What is being asked
The string "Fixed" appears in some lines of the entries that follow; copy each such line.

Supplied material
#####

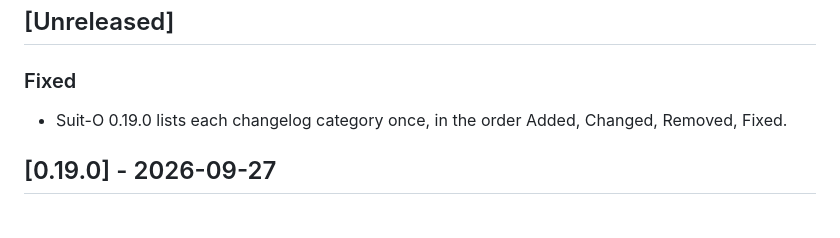
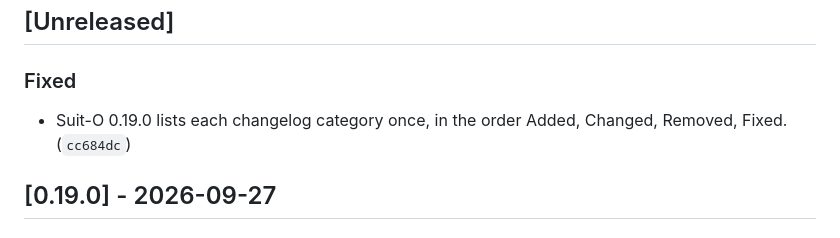
Before and after one commit to pjared/grok-repos, a Markdown page: suit-o-cs2/CHANGELOG.md, the part around the change. Drawn GitHub-style.

Commit message:
Note the changelog heading commit in the changelog.
Co-authored-by: pjared <pjared@users.noreply.github.com>

```diff
--- a/suit-o-cs2/CHANGELOG.md
+++ b/suit-o-cs2/CHANGELOG.md
@@ -12,7 +12,7 @@ New notes go under `## [Unreleased]`. Do not add a heading for today's date. Und
 
 ### Fixed
 
-- Suit-O 0.19.0 lists each changelog category once, in the order Added, Changed, Removed, Fixed.
+- Suit-O 0.19.0 lists each changelog category once, in the order Added, Changed, Removed, Fixed. (`cc684dc`)
 
 ## [0.19.0] - 2026-09-27
 
```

#####

Response box
 ### Fixed
-- Suit-O 0.19.0 lists each changelog category once, in the order Added, Changed, Removed, Fixed.
+- Suit-O 0.19.0 lists each changelog category once, in the order Added, Changed, Removed, Fixed. (`cc684dc`)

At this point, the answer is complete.